[THE DATA]
━━━━━━━━
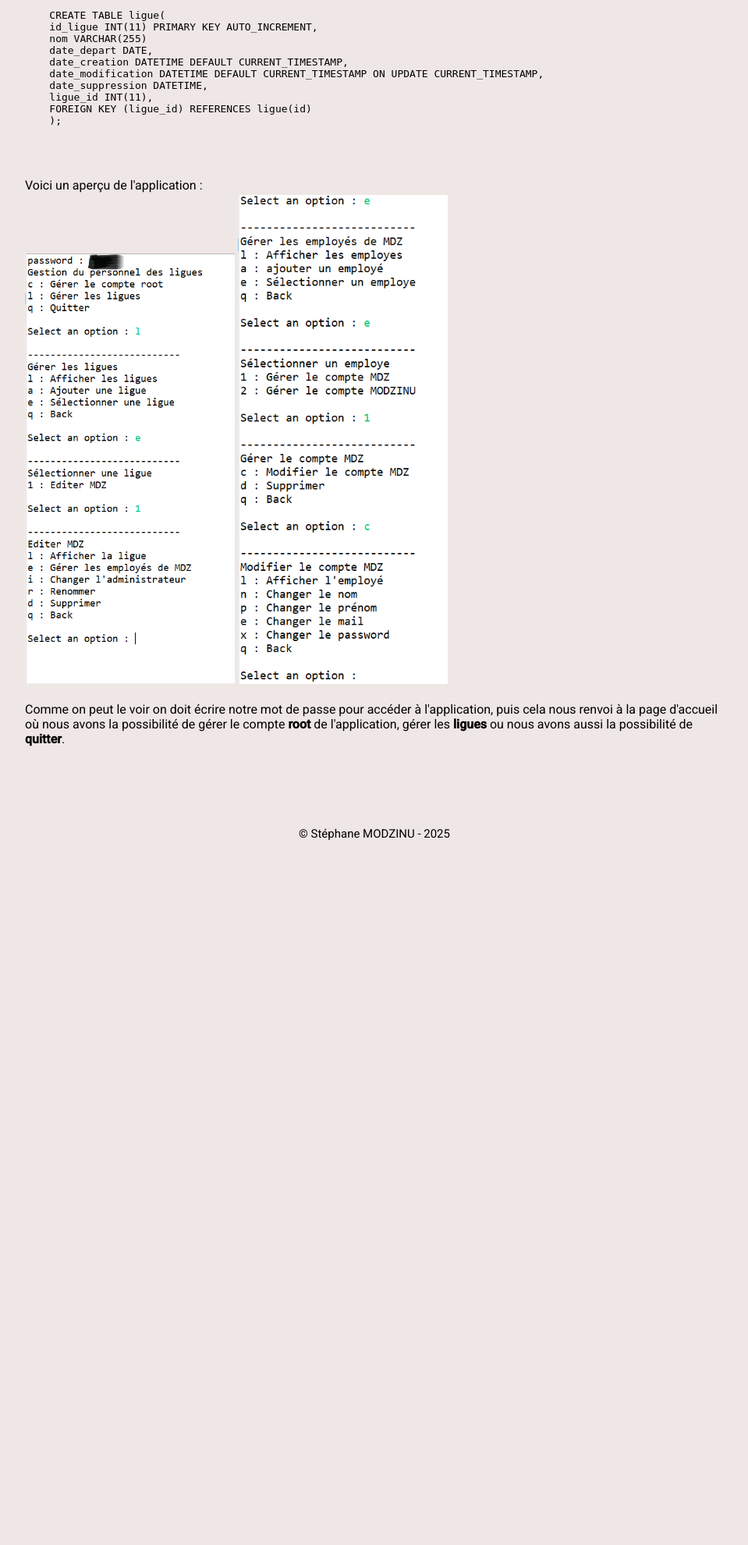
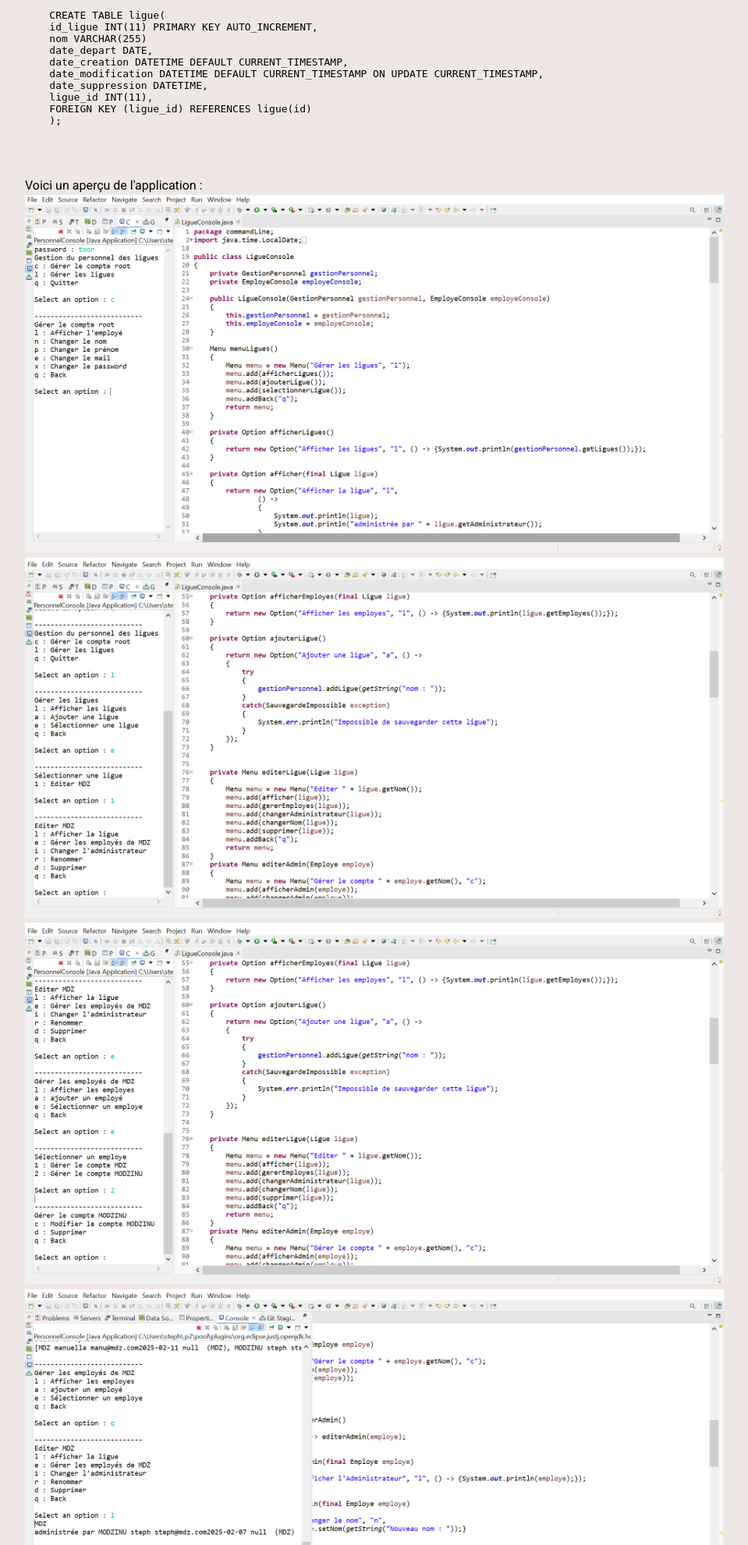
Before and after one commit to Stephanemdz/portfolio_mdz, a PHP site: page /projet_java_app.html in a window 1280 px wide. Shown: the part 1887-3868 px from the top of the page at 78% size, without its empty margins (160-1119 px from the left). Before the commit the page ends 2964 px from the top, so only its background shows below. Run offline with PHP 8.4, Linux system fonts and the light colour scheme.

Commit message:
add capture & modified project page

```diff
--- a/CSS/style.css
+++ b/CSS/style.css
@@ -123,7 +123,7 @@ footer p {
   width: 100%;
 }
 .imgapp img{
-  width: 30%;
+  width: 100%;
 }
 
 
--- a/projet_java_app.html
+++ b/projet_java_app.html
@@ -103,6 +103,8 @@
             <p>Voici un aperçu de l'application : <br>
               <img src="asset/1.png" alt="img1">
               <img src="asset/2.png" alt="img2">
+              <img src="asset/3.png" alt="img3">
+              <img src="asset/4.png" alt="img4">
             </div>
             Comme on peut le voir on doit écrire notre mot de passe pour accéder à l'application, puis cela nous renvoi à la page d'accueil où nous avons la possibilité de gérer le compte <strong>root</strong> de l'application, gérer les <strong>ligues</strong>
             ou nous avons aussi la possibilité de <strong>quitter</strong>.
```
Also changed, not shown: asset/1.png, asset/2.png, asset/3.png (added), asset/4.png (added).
━━━━━━━━
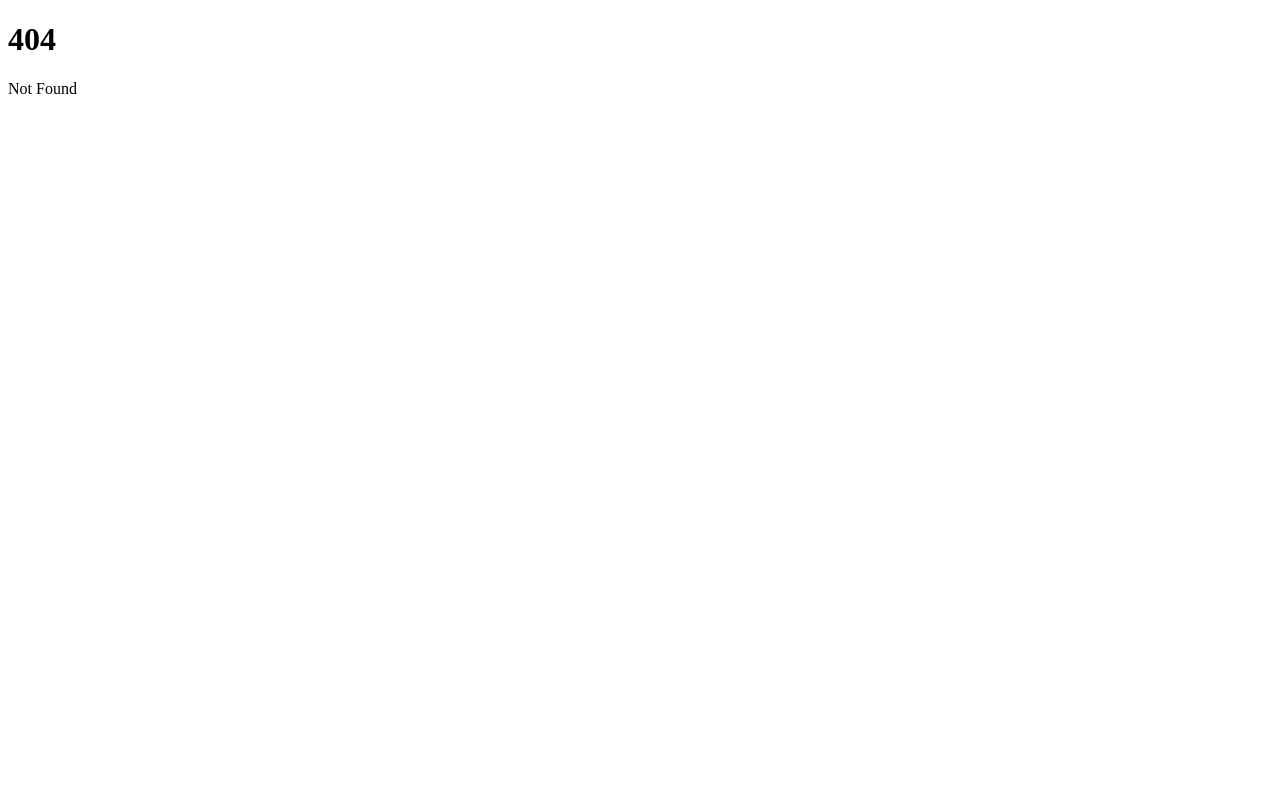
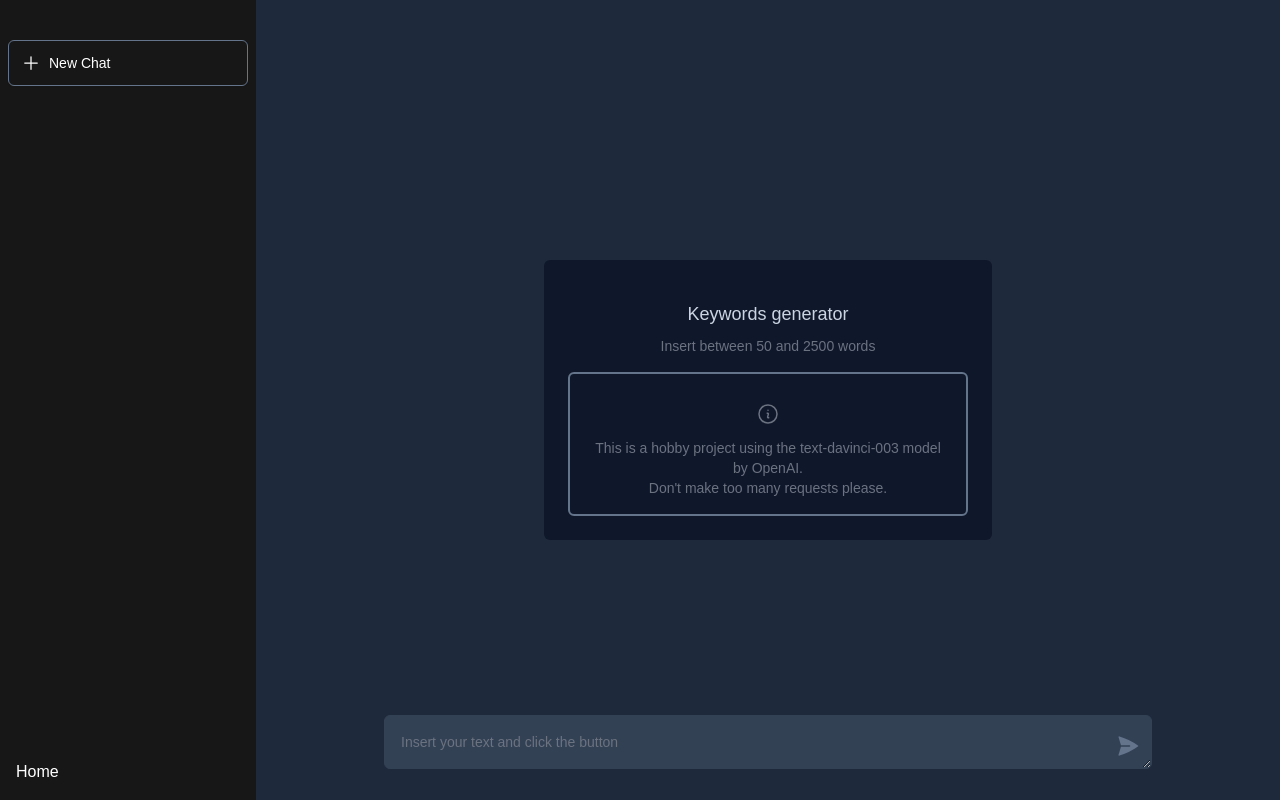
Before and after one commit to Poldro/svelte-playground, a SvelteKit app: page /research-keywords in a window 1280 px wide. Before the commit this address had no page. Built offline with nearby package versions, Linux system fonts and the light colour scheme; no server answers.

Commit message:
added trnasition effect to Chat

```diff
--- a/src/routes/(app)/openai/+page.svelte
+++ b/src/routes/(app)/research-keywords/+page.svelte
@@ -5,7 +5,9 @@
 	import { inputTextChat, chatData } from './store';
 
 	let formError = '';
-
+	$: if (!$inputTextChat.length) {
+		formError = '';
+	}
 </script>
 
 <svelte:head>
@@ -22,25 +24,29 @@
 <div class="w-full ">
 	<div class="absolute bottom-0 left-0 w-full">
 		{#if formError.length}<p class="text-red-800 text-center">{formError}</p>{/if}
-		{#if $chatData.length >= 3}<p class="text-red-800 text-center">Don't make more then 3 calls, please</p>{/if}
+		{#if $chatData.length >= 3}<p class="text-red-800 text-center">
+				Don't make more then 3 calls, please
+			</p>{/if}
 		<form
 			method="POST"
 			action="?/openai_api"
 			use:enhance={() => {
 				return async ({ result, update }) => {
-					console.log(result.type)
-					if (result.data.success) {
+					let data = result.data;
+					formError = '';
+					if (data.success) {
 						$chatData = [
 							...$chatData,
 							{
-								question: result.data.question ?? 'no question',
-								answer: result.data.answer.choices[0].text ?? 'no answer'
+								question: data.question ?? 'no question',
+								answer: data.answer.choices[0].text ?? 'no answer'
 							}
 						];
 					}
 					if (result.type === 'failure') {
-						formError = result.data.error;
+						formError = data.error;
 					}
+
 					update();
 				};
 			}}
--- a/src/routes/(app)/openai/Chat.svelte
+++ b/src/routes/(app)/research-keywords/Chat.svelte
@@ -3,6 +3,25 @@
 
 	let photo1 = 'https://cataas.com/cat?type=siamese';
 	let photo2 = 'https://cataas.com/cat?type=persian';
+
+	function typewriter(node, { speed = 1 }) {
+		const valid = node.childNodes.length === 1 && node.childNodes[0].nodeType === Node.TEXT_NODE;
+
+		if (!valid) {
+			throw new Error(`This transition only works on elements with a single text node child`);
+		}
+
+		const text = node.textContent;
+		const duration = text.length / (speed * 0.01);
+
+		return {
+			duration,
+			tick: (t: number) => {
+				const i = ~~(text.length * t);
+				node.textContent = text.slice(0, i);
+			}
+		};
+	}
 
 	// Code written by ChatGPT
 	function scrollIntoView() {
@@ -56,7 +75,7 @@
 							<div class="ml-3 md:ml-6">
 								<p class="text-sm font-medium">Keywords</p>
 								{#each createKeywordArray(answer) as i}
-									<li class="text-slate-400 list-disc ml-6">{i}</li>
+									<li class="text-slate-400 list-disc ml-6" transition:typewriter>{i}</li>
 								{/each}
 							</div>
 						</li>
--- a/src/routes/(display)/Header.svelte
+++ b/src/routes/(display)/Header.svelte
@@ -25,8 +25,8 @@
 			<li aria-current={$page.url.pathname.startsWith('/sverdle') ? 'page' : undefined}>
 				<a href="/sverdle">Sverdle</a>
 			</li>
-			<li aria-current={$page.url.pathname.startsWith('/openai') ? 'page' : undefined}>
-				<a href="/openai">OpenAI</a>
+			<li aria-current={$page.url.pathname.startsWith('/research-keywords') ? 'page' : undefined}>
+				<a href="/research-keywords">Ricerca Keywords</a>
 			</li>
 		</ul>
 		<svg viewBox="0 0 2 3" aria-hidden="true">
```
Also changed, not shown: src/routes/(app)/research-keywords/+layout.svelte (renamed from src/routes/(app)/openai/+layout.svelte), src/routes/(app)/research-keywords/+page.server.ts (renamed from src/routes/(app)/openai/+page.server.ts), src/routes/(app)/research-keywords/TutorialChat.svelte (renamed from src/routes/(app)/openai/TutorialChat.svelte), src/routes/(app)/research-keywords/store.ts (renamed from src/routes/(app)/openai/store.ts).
━━━━━━━━
[TASK ITEM]
Once you find the line with "Before and after one commit to Stephanemdz/portfolio_mdz, a" in the entries above, output it and each line after it up to and including the line with "Also changed, not shown: asset/1.png, asset/2.png, asset/3.png", and nothing else.

[EXERCISE SOLUTION]
Before and after one commit to Stephanemdz/portfolio_mdz, a PHP site: page /projet_java_app.html in a window 1280 px wide. Shown: the part 1887-3868 px from the top of the page at 78% size, without its empty margins (160-1119 px from the left). Before the commit the page ends 2964 px from the top, so only its background shows below. Run offline with PHP 8.4, Linux system fonts and the light colour scheme.

Commit message:
add capture & modified project page

```diff
--- a/CSS/style.css
+++ b/CSS/style.css
@@ -123,7 +123,7 @@ footer p {
   width: 100%;
 }
 .imgapp img{
-  width: 30%;
+  width: 100%;
 }
 
 
--- a/projet_java_app.html
+++ b/projet_java_app.html
@@ -103,6 +103,8 @@
             <p>Voici un aperçu de l'application : <br>
               <img src="asset/1.png" alt="img1">
               <img src="asset/2.png" alt="img2">
+              <img src="asset/3.png" alt="img3">
+              <img src="asset/4.png" alt="img4">
             </div>
             Comme on peut le voir on doit écrire notre mot de passe pour accéder à l'application, puis cela nous renvoi à la page d'accueil où nous avons la possibilité de gérer le compte <strong>root</strong> de l'application, gérer les <strong>ligues</strong>
             ou nous avons aussi la possibilité de <strong>quitter</strong>.
```
Also changed, not shown: asset/1.png, asset/2.png, asset/3.png (added), asset/4.png (added).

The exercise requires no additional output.